The idea of place, both in general and specific, is a theme I always return to. Moving to New York City after growing up in Vermont I felt a sense of nostalgia for rural architecture, open space, and decay. Wherever I travel there is another farm, house, bus, or shack overcome by time, vegetation and eventually the elements that collapse them. This sense of loss is as present in many urban environments as it is in rural ones like Vermont.
The physical spaces which we call home hold a deep resonance for me. The concept of home has become more intangible in our fraught economic reality, evolving as more of us move untethered in a globalized world. Home is both a real and imagined place. Our instinct to build safe spaces counters the inevitable forces of entropy to break it down. A dedication to craftsmanship is what draws me to architecture as subject matter and to printmaking as a medium. Silkscreen specifically allows me to transmute a range of drawing marks – dip pen, brush, marker, and lithographic crayon – through a process that unifies them. The diversity of textures enables me to be both graphic and painterly. I use this process additively, layering elements onto an image after printing has begun, much as buildings and landscapes are modified over time.

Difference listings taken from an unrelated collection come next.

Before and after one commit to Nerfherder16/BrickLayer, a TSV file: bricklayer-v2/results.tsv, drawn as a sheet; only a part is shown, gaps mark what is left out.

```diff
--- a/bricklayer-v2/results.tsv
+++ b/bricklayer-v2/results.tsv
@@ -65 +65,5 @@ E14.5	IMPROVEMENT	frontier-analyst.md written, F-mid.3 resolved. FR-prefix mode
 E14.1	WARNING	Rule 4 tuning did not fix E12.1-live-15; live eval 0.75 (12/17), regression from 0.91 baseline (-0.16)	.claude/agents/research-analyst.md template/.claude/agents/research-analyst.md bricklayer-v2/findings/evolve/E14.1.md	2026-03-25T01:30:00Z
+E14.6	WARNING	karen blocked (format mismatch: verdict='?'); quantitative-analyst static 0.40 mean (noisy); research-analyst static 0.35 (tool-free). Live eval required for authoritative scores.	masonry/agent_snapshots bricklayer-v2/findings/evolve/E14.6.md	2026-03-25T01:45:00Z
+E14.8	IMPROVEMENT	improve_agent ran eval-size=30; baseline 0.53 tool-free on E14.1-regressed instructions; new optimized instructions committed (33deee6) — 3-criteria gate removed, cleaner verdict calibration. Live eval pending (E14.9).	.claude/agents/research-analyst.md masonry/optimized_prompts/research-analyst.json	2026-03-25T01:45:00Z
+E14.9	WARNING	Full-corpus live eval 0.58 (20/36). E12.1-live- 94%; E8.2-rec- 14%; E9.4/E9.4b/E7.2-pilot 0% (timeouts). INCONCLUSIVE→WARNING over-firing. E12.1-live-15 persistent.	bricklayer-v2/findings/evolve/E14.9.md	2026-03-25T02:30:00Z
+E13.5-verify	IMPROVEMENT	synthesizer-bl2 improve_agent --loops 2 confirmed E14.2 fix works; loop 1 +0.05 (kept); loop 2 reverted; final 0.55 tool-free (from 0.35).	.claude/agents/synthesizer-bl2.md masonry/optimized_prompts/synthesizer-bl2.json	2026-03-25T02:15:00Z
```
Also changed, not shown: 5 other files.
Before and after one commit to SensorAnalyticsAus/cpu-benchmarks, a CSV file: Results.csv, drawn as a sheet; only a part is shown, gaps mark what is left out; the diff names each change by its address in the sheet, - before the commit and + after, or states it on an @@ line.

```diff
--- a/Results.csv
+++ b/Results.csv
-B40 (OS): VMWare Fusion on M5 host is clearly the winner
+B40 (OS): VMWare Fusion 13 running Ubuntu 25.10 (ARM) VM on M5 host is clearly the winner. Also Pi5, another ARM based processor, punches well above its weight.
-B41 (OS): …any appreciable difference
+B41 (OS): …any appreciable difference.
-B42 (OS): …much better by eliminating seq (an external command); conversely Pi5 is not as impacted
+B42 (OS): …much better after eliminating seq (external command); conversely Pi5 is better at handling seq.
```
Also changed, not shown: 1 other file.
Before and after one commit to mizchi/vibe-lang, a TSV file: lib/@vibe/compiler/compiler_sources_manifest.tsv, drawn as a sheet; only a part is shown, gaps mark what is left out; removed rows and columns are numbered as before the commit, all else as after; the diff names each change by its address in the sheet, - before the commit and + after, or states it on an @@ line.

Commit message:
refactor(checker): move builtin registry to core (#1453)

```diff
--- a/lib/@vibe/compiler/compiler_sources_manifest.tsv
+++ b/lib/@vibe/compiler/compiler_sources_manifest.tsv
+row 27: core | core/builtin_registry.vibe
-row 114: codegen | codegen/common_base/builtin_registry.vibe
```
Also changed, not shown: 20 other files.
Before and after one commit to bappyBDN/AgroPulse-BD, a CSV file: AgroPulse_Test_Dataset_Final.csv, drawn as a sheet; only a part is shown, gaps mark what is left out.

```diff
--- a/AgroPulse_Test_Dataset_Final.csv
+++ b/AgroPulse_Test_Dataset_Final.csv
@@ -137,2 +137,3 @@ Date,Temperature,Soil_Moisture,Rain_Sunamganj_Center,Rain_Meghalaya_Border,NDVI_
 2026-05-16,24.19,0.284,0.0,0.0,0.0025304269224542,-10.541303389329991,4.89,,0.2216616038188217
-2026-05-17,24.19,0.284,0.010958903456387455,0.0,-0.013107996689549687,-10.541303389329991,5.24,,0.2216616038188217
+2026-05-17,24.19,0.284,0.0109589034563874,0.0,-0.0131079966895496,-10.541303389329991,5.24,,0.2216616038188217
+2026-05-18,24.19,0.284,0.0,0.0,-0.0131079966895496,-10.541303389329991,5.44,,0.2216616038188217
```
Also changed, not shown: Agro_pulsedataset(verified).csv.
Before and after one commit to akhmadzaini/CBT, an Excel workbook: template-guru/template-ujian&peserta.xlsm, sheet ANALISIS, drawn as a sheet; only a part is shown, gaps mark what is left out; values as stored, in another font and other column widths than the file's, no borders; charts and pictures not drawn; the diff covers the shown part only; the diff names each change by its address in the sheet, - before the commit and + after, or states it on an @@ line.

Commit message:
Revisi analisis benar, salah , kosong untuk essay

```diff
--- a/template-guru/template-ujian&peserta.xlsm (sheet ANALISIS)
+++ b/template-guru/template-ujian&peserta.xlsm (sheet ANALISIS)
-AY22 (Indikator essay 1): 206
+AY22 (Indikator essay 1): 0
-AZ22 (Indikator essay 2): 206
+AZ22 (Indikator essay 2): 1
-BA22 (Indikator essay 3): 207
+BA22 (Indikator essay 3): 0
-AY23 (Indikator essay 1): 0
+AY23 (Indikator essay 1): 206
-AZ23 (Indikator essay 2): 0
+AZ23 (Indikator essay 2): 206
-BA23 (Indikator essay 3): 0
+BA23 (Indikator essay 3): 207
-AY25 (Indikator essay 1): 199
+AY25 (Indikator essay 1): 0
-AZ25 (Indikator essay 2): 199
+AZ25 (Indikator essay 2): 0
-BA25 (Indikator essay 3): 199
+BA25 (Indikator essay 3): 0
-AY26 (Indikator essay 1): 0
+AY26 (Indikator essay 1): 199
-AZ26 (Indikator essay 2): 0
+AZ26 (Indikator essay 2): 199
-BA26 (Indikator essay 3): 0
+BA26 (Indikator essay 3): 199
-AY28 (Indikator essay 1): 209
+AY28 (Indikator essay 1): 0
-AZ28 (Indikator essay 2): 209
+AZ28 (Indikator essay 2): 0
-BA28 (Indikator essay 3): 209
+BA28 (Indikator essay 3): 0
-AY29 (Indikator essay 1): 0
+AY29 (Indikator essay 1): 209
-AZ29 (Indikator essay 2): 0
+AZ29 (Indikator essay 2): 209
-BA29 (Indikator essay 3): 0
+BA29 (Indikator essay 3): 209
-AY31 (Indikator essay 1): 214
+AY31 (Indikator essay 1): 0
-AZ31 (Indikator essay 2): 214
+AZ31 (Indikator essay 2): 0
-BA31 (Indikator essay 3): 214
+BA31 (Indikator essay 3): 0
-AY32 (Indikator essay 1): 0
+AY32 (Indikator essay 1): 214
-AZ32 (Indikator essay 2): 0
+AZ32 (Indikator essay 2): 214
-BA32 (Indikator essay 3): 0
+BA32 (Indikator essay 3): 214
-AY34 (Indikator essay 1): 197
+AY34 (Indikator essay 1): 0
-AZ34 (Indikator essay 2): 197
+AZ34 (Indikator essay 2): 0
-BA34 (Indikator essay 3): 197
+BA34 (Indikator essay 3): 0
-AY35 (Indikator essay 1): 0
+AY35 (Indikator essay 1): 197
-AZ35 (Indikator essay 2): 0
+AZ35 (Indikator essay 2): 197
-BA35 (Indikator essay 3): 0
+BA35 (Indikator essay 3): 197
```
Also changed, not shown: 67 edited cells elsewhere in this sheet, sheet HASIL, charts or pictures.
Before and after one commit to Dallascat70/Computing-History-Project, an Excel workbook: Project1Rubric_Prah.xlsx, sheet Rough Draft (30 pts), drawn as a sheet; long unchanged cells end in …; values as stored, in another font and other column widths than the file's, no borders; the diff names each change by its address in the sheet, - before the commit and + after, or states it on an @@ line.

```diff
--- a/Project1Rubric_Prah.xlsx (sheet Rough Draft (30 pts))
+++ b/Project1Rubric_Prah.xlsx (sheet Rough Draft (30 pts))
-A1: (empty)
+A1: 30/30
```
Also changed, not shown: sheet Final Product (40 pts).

The most powerful experience for me as young person who had always loved making things was becoming part of a community of artists through printmaking. Printmakers are community oriented almost by nature: they are teachers and sharers of their knowledge, they often work in and create communal shops, increasing access to the artform for everyone. With the ability to make multiples through printmaking comes the opportunity to share art and messages with more viewers than other traditional artforms.  Speedball honors the artists who use their products by joining forces with them. I am excited to show my love and appreciation of the printmaking community by being part of the Speedball Print Posse.

Florence’s Limited Edition Posse Acrylic Screen Printing Ink, “REDWOOD”

“I love to use bright, saturated colors in my work – including neon and metallic colors – but I always like to temper them with contrasting, earthy reds and browns. This is a color I can’t live without in my imagery of wooden structures and landscapes.”


Images of Work


Screen Printing